Soon after Mubarak's fall on February 11, 2011, the MoEE, then operating under the Supreme Council of the Armed Forces (SCAF), the military junta that ruled Egypt after his departure, said that four of the power stations would be built, beginning with a 1,200MW light-water reactor at the El-Dabaa site. In spite of this, the plan was quickly frozen during the chaotic, catastrophically cash-poor transition, and as part of the worldwide reaction to the Fukushima nuclear catastrophe that followed the earthquake and tsunami on March 11, 2011 off the coasts of Japan. In addition, in January 2012, in a show of local resistance, mobs of protesters, demanding that the plant be relocated away from the area, attacked the construction site; at the same time, "radioactive materials" were stolen from the property. Then, on June 19, 2012, just before the final count of ballots for the second round of the presidential election, the project was tentatively approved again. Nonetheless, no known further action to implement it has been taken so far (although the nti.org analysis assumes it will proceed).
AN ASTONISHING CONSENSUS
All that is really lacking now is the money—and for Mursi to make public his decision.
But an astonishing consensus of media, government policy and expert opinion holds that, with tourism and investment at dismal lows, and vital foreign reserves rapidly nearing zero, Mursi will not choose to spend the large sums needed on the El-Dabaa plant. (The estimated cost of the four plants in the MoEE plan is $1.5 billion). Even with pledges of several billion dollars from Saudi Arabia and Qatar; a potential IMF loan ranging from $3.2 billion-to-$4.8 billion, and U.S. aid possibly to increase greatly beyond its current annual $1.5 billion in (mainly military), unless China accepts Mursi's $3 billion request, supposedly Egypt is so impaired economically that it simply cannot afford the dubious luxury of nuclear pretensions.

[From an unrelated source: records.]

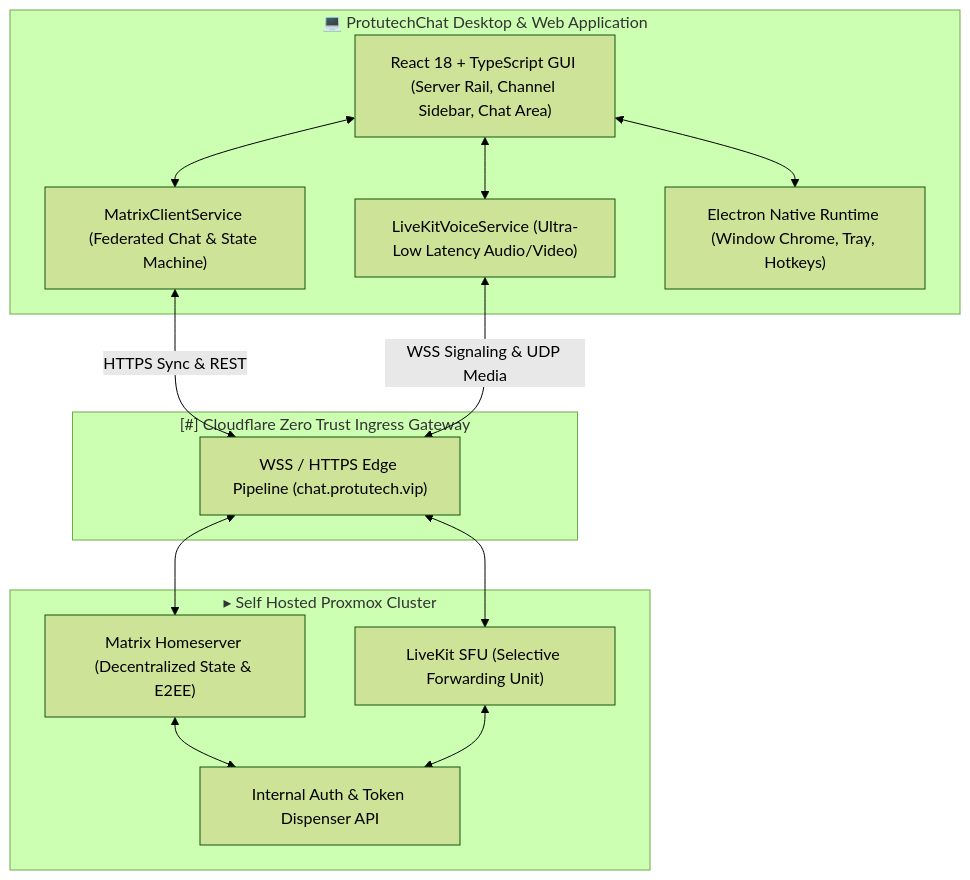
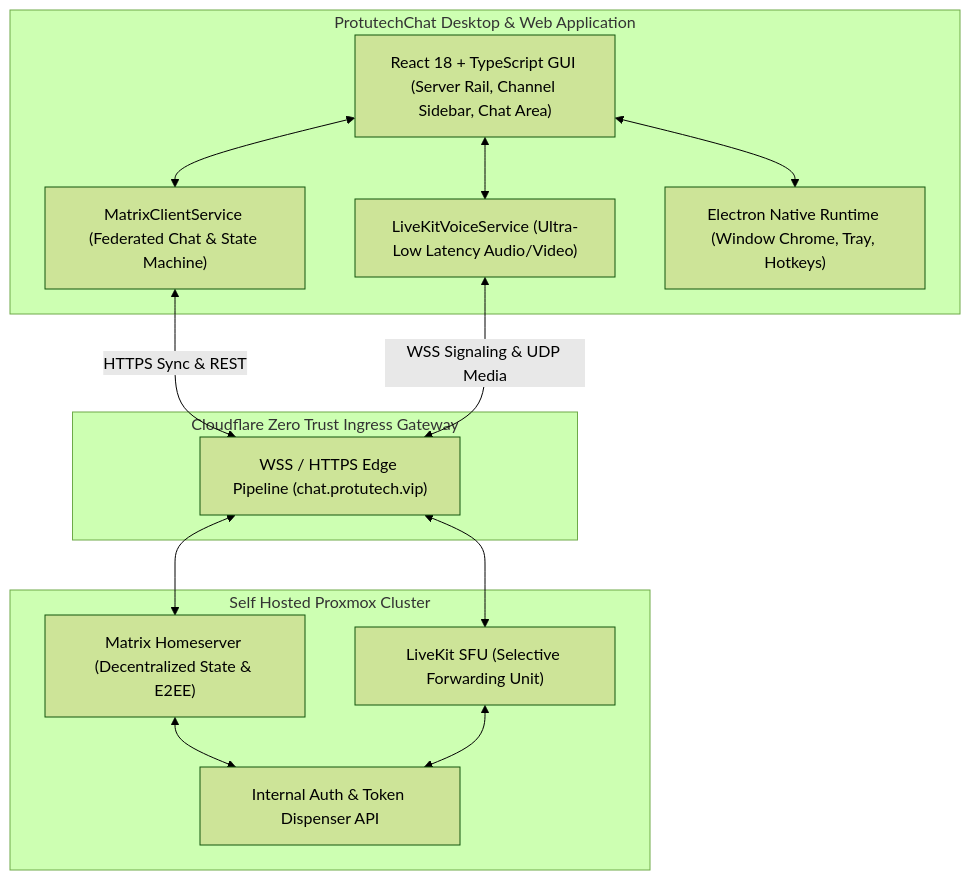
One commit to IAndrexI/documentation changed the diagram in docs/apps/protutechchat/index.md. Above: the diagram before and after it, drawn with Mermaid (forest theme). The commit also changed other lines of this file and 39 other files, not shown here.

````diff
--- a/docs/apps/protutechchat/index.md
+++ b/docs/apps/protutechchat/index.md
@@ -7,31 +7,31 @@
 ```mermaid
 graph TD
-    subgraph ClientHost["💻 ProtutechChat Desktop & Web Application"]
+    subgraph ClientHost["ProtutechChat Desktop & Web Application"]
         UI["React 18 + TypeScript GUI (Server Rail, Channel Sidebar, Chat Area)"]
         MatrixSvc["MatrixClientService (Federated Chat & State Machine)"]
         VoiceSvc["LiveKitVoiceService (Ultra-Low Latency Audio/Video)"]
         ElectronHost["Electron Native Runtime (Window Chrome, Tray, Hotkeys)"]
 
         UI <--> MatrixSvc
         UI <--> VoiceSvc
         UI <--> ElectronHost
     end
 
-    subgraph EdgeIngress["[#] Cloudflare Zero Trust Ingress Gateway"]
+    subgraph EdgeIngress["Cloudflare Zero Trust Ingress Gateway"]
         CF_WSS["WSS / HTTPS Edge Pipeline (chat.protutech.vip)"]
     end
 
-    subgraph BackendCluster["▸ Self Hosted Proxmox Cluster"]
+    subgraph BackendCluster["Self Hosted Proxmox Cluster"]
         Synapse["Matrix Homeserver (Decentralized State & E2EE)"]
         LiveKitServer["LiveKit SFU (Selective Forwarding Unit)"]
         AuthBridge["Internal Auth & Token Dispenser API"]
 
         Synapse <--> AuthBridge
         LiveKitServer <--> AuthBridge
     end
 
     MatrixSvc <-->|HTTPS Sync & REST| CF_WSS
     VoiceSvc <-->|WSS Signaling & UDP Media| CF_WSS
     CF_WSS <--> Synapse
     CF_WSS <--> LiveKitServer
 ```
````
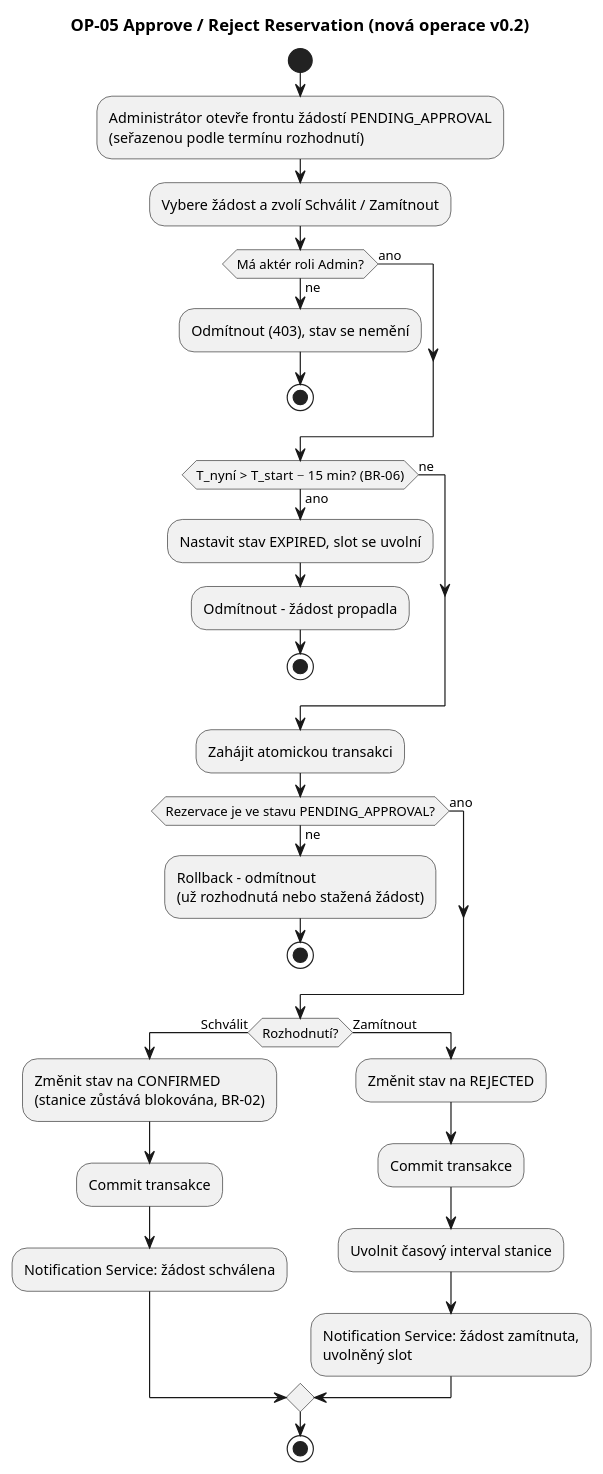
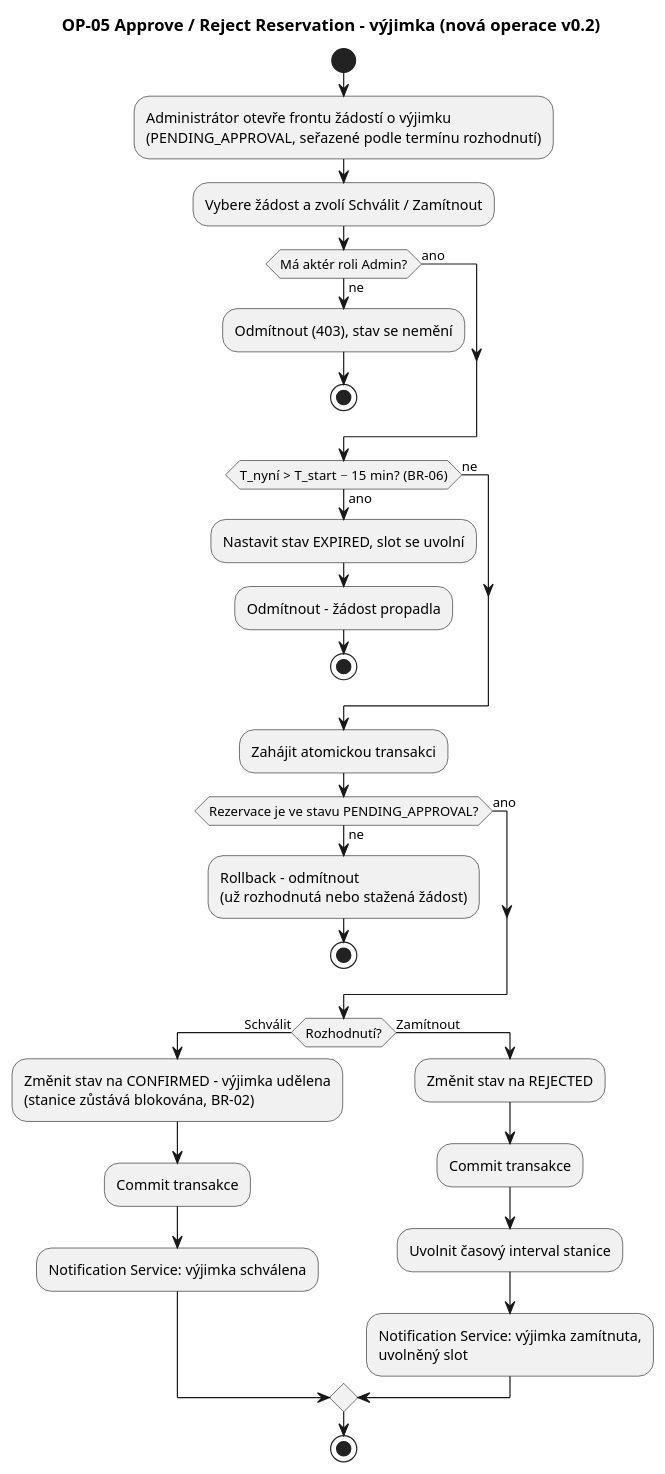
Before and after one commit to Gangyss67/SWI_Charger_stations: the diagram in docs/diagrams/act_op05.puml, drawn with PlantUML. The commit also changed 33 other files, not shown here.

```diff
--- a/docs/diagrams/act_op05.puml
+++ b/docs/diagrams/act_op05.puml
@@ -1,39 +1,39 @@
 @startuml
 skinparam defaultFontName Arial
-title OP-05 Approve / Reject Reservation (nová operace v0.2)
+title OP-05 Approve / Reject Reservation – výjimka (nová operace v0.2)
 start
-:Administrátor otevře frontu žádostí PENDING_APPROVAL
-(seřazenou podle termínu rozhodnutí);
+:Administrátor otevře frontu žádostí o výjimku
+(PENDING_APPROVAL, seřazené podle termínu rozhodnutí);
 :Vybere žádost a zvolí Schválit / Zamítnout;
 if (Má aktér roli Admin?) then (ne)
   :Odmítnout (403), stav se nemění;
   stop
 else (ano)
 endif
 if (T_nyní > T_start − 15 min? (BR-06)) then (ano)
   :Nastavit stav EXPIRED, slot se uvolní;
   :Odmítnout – žádost propadla;
   stop
 else (ne)
 endif
 :Zahájit atomickou transakci;
 if (Rezervace je ve stavu PENDING_APPROVAL?) then (ne)
   :Rollback – odmítnout
   (už rozhodnutá nebo stažená žádost);
   stop
 else (ano)
 endif
 if (Rozhodnutí?) then (Schválit)
-  :Změnit stav na CONFIRMED
+  :Změnit stav na CONFIRMED – výjimka udělena
   (stanice zůstává blokována, BR-02);
   :Commit transakce;
-  :Notification Service: žádost schválena;
+  :Notification Service: výjimka schválena;
 else (Zamítnout)
   :Změnit stav na REJECTED;
   :Commit transakce;
   :Uvolnit časový interval stanice;
-  :Notification Service: žádost zamítnuta,
+  :Notification Service: výjimka zamítnuta,
   uvolněný slot;
 endif
 stop
 @enduml
```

Yet that argument downplays or ignores Egypt's growing shortages of electricity. Even in Mubarak's waning years, the grid was spiraling outward too fast to avoid blackouts, which have only grown more frequent, long-lasting and unpredictable, especially in Greater Cairo, in the disorder since his fall. Nuclear power, at least theoretically, could end that chronic shortfall completely. It has now emerged, moreover, in a deal that has almost entirely escaped the media's attention, that Egypt is expecting to take delivery of two Class 209 diesel-electric submarines from Germany, over Israel's vigorous objections.
Furthermore, pragmatic economic reasoning—integral to that consensus--might assume that Mursi is a normal leader, leading a normal political party, with a normal concern for the welfare of his nation's citizens. Unfortunately, based on the behavior of other Islamist regimes -- from Hamas to Hizbullah, the Taliban, al-Shabaab and even Iran, as well as the MB's own historic goals and ideology -- none of that applies to Mursi, or to the people behind him. About them, the consensus has been astonishingly wrong.
The same consensus, after all, held that the Muslim Brotherhood played only a late and minimal role in the 2011 demonstrations against Mubarak—when in fact it was involved from the start, and, as of January 28, the second day of the protests, brought the overwhelming majority of bodies to the streets through its extensive social and political networks. The consensus also held that the MB would not win the largest number of seats in last year's elections for parliament; the MB won them in a landslide. Nor did it seem that Mursi, its dull and uncharismatic candidate for president, would likely get the nod. The consensus insisted that the SCAF's now-deposed chiefs, Hussein Tantawi and Sami Anan, were implacably opposed to him, and that Mursi, although democratically elected, was much weaker than the ostensibly intractable military.
In truth, the MB had long since infiltrated and subverted the military; its aging leaders themselves were apparently not unsympathetic: throughout the interregnum, they had shown signs of close cooperation. What the senior generals evidently wanted was a promise not to be prosecuted for their business ties to Mubarak, or for their actions after removing him: calls to lynch Tantawi, for example, were common on the streets. Judging by their appointment as "advisers" to Mursi, they apparently got their wish—at least for now. The consensus also holds that Mursi and the MB are genuine moderates, when, in fact, Mursi was known as the group's hardline ideological enforcer. And while running for office, he and the other leaders in the group called for jihad (war in the name of Islam, not Sufi self-improvement), the establishment by violence of a caliphate based in Jerusalem, and the imposition of shari'a (Islamic religious law) -- positions he has not renounced, and likely never will.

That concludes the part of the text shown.